Unmanned undersea vehicle undergoes U.S. Navy trials of hardware, softwareNews
August 12, 2022
NEWPORT, R.I. A U.S. Navy team led by staff of the Naval Undersea Warfare Center (NUWC) Division Newport demonstrated an end-to-end intelligence preparation of the operational environment (IPOE) mission with the Snakehead large displacement unmanned undersea vehicle (LDUUV) prototype.
During the trial, the modular Snakehead UUV conducted a long-distance ingress, performed a sonar survey box, and then proceeded back to the test facility, which the Navy called a new milestone in total sortie endurance.
U.S. Navy information shows that the reconfigurable, multimission Snakehead LDUUV is deployable from submarines and surface ships and enables users to supply guidance and control, navigation, situational awareness, propulsion, maneuvering, and sensors in support of the IPOE mission. The Navy also touts Snakehead's innovation in the areas of hull materials, lithium-ion battery certification, advanced sensors, and launch and recovery from both submarines and surface vessels.

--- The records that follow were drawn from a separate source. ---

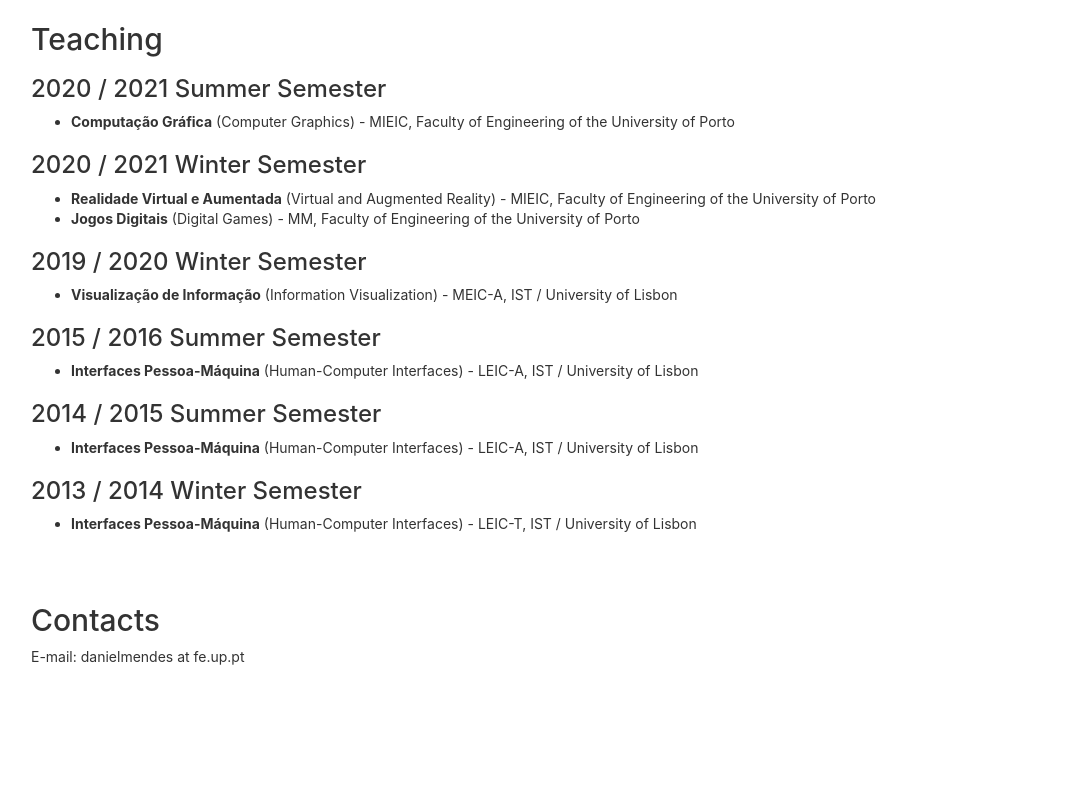
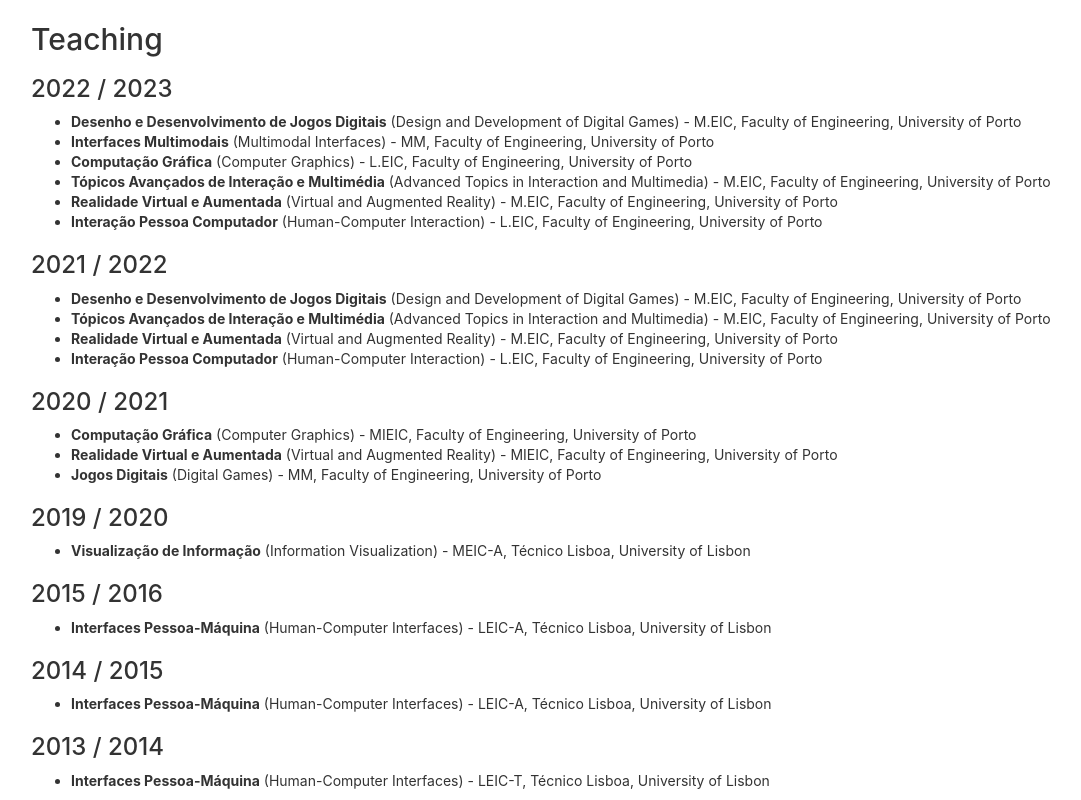
Before and after one commit to danieltmendes/danieltmendes.github.io, a plain HTML site: page index.html in a window 1280 px wide. Shown: the part 2280-3080 px from the top of the page, without its empty margins (39-1120 px from the left). Before the commit the page ends 2997 px from the top, so only its background shows below. Drawn offline with Linux system fonts and the light colour scheme; animation ran at ten frames a second.

Commit message:
Parse subjects & update

```diff
--- a/content.js
+++ b/content.js
@@ -783,6 +783,127 @@ var content =
             unnoficial: true
         }
     ],
+    subjects: [
+      {
+        year: '2022',
+        semester: 2,
+        name_pt: 'Desenho e Desenvolvimento de Jogos Digitais',
+        name_en: 'Design and Development of Digital Games',
+        course: 'M.EIC, Faculty of Engineering, University of Porto'
+      },
+      {
+        year: '2022',
+        semester: 2,
+        name_pt: 'Interfaces Multimodais',
+        name_en: 'Multimodal Interfaces',
+        course: 'MM, Faculty of Engineering, University of Porto'
+      },
+      {
+        year: '2022',
+        semester: 2,
+        name_pt: 'Computação Gráfica',
+        name_en: 'Computer Graphics',
+        course: 'L.EIC, Faculty of Engineering, University of Porto'
+      },
+      {
+        year: '2022',
+        semester: 1,
+        name_pt: 'Tópicos Avançados de Interação e Multimédia',
+        name_en: 'Advanced Topics in Interaction and Multimedia',
+        course: 'M.EIC, Faculty of Engineering, University of Porto'
+      },
+      {
+        year: '2022',
+        semester: 1,
+        name_pt: 'Realidade Virtual e Aumentada',
+        name_en: 'Virtual and Augmented Reality',
+        course: 'M.EIC, Faculty of Engineering, University of Porto'
+      },
+      {
+        year: '2022',
+        semester: 1,
+        name_pt: 'Interação Pessoa Computador',
+        name_en: 'Human-Computer Interaction',
+        course: 'L.EIC, Faculty of Engineering, University of Porto'
+      },
+      {
+        year: '2021',
+        semester: 2,
+        name_pt: 'Desenho e Desenvolvimento de Jogos Digitais',
+        name_en: 'Design and Development of Digital Games',
+        course: 'M.EIC, Faculty of Engineering, University of Porto'
+      },
+      {
+        year: '2021',
+        semester: 1,
+        name_pt: 'Tópicos Avançados de Interação e Multimédia',
+        name_en: 'Advanced Topics in Interaction and Multimedia',
+        course: 'M.EIC, Faculty of Engineering, University of Porto'
+      },
+      {
+        year: '2021',
+        semester: 1,
+        name_pt: 'Realidade Virtual e Aumentada',
+        name_en: 'Virtual and Augmented Reality',
+        course: 'M.EIC, Faculty of Engineering, University of Porto'
+      },
+      {
+        year: '2021',
+        semester: 1,
+        name_pt: 'Interação Pessoa Computador',
+        name_en: 'Human-Computer Interaction',
+        course: 'L.EIC, Faculty of Engineering, University of Porto'
+      },
+      {
+        year: '2020',
+        semester: 2,
+        name_pt: 'Computação Gráfica',
+        name_en: 'Computer Graphics',
+        course: 'MIEIC, Faculty of Engineering, University of Porto'
+      },
+      {
+        year: '2020',
+        semester: 1,
+        name_pt: 'Realidade Virtual e Aumentada',
+        name_en: 'Virtual and Augmented Reality',
+        course: 'MIEIC, Faculty of Engineering, University of Porto'
+      },
+      {
+        year: '2020',
+        semester: 1,
+        name_pt: 'Jogos Digitais',
+        name_en: 'Digital Games',
+        course: 'MM, Faculty of Engineering, University of Porto'
+      },
+      {
+        year: '2019',
+        semester: 1,
+        name_pt: 'Visualização de Informação',
+        name_en: 'Information Visualization',
+        course: 'MEIC-A, Técnico Lisboa, University of Lisbon'
+      },
+      {
+        year: '2015',
+        semester: 2,
+        name_pt: 'Interfaces Pessoa-Máquina',
+        name_en: 'Human-Computer Interfaces',
+        course: 'LEIC-A, Técnico Lisboa, University of Lisbon'
+      },
+      {
+        year: '2014',
+        semester: 2,
+        name_pt: 'Interfaces Pessoa-Máquina',
+        name_en: 'Human-Computer Interfaces',
+        course: 'LEIC-A, Técnico Lisboa, University of Lisbon'
+      },
+      {
+        year: '2013',
+        semester: 1,
+        name_pt: 'Interfaces Pessoa-Máquina',
+        name_en: 'Human-Computer Interfaces',
+        course: 'LEIC-T, Técnico Lisboa, University of Lisbon'
+      },
+    ],
     links: {
         'Rui Rodrigues': 'https://paginas.fe.up.pt/~ruirodrig/wiki/doku.php',
         'Daniel Gonçalves': 'http://danielgoncalves.info/',
--- a/index.html
+++ b/index.html
@@ -118,32 +118,8 @@
       <a name="teaching"></a>
       <div class="section teaching">
         <h2>Teaching</h2>
-        <div class="content">
-          <h3>2020 / 2021 Summer Semester</h3>
-          <ul><li><span class="course">Computação Gráfica</span> (Computer Graphics) - MIEIC, Faculty of Engineering of the University of Porto</li></ul>
-        </div>
-        <div class="content">
-          <h3>2020 / 2021 Winter Semester</h3>
-          <ul><li><span class="course">Realidade Virtual e Aumentada</span> (Virtual and Augmented Reality) - MIEIC, Faculty of Engineering of the University of Porto</li></ul>
-          <ul><li><span class="course">Jogos Digitais</span> (Digital Games) - MM, Faculty of Engineering of the University of Porto</li></ul>
-        </div>
-        <div class="content">
-          <h3>2019 / 2020 Winter Semester</h3>
-          <ul><li><span class="course">Visualização de Informação</span> (Information Visualization) - MEIC-A, IST / University of Lisbon</li></ul>
-        </div>
-        <div class="content">
-          <h3>2015 / 2016 Summer Semester</h3>
-          <ul><li><span class="course">Interfaces Pessoa-Máquina</span> (Human-Computer Interfaces) - LEIC-A, IST / University of Lisbon</li></ul>
-        </div>
-        <div class="content">
-          <h3>2014 / 2015 Summer Semester</h3>
-          <ul><li><span class="course">Interfaces Pessoa-Máquina</span> (Human-Computer Interfaces) - LEIC-A, IST / University of Lisbon</li></ul>
-        </div>
-        <div class="content">
-          <h3>2013 / 2014 Winter Semester</h3>
-          <ul><li><span class="course">Interfaces Pessoa-Máquina</span> (Human-Computer Interfaces) - LEIC-T, IST / University of Lisbon</li></ul>
-<!--<a target="_blank" href="http://quc.tecnico.ulisboa.pt/files/sites/31/Docentes_Excelente_13_14_sem_1.pdf">Best Teacher</a>-->
-        </div>
+        <script>document.write(parseSubjects());</script>
+        <!--<a target="_blank" href="http://quc.tecnico.ulisboa.pt/files/sites/31/Docentes_Excelente_13_14_sem_1.pdf">Best Teacher</a>-->
       </div>
 
       <!-- Contacts -->
--- a/js/contentParser.js
+++ b/js/contentParser.js
@@ -18,7 +18,7 @@ function filterArray(element)
 
 function parseStudents(degree)
 {
-  var output = "";
+  var output = '';
   filter = {'field': 'degree', 'value': degree};
   for (student of content.students.filter(filterArray))
   {
@@ -65,7 +65,7 @@ function parsePapers()
   years.sort();
   years.reverse();
 
-  var output = "";
+  var output = '';
   for (let y = 0; y < years.length; y++)
   {
     let year = years[y];
@@ -117,3 +117,21 @@ function parsePapers()
   }
   return output;
 }
+
+function parseSubjects()
+{
+  var output = '';
+  var year = 0;
+  for(subject of content.subjects)
+  {
+    if(year != subject.year)
+    {
+      if(year > 0) output += '</ul></div>';
+      output += '<div class="content"><h3>' + subject.year + ' / ' + (parseInt(subject.year) + 1) + '</h3><ul>';
+      year = subject.year;
+    }
+    output += '<li><span class="course">' + subject.name_pt + '</span> (' + subject.name_en + ') - ' + subject.course + '</li>';
+  }
+  if(year > 0) output += '</ul></div>';
+  return output;
+}
```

To date, Snakehead has conducted 155 in-water sorties and logged more than 78 hours of runtime while using a government-owned and -controlled modular open system architecture to include vehicle controller software; autonomy software; and command, control, and communications software -- TopsideC3 -- for mission planning, operations, and analysis. According to the U.S. Navy, the Snakehead team has conducted as much as 190 hours of simulations using full-up vehicle hardware-in-the-loop and software-in-the-loop simulation tools, with the intent of ensuring the software operates as intended and that mission parameters are set correctly and confirmed by the vehicle.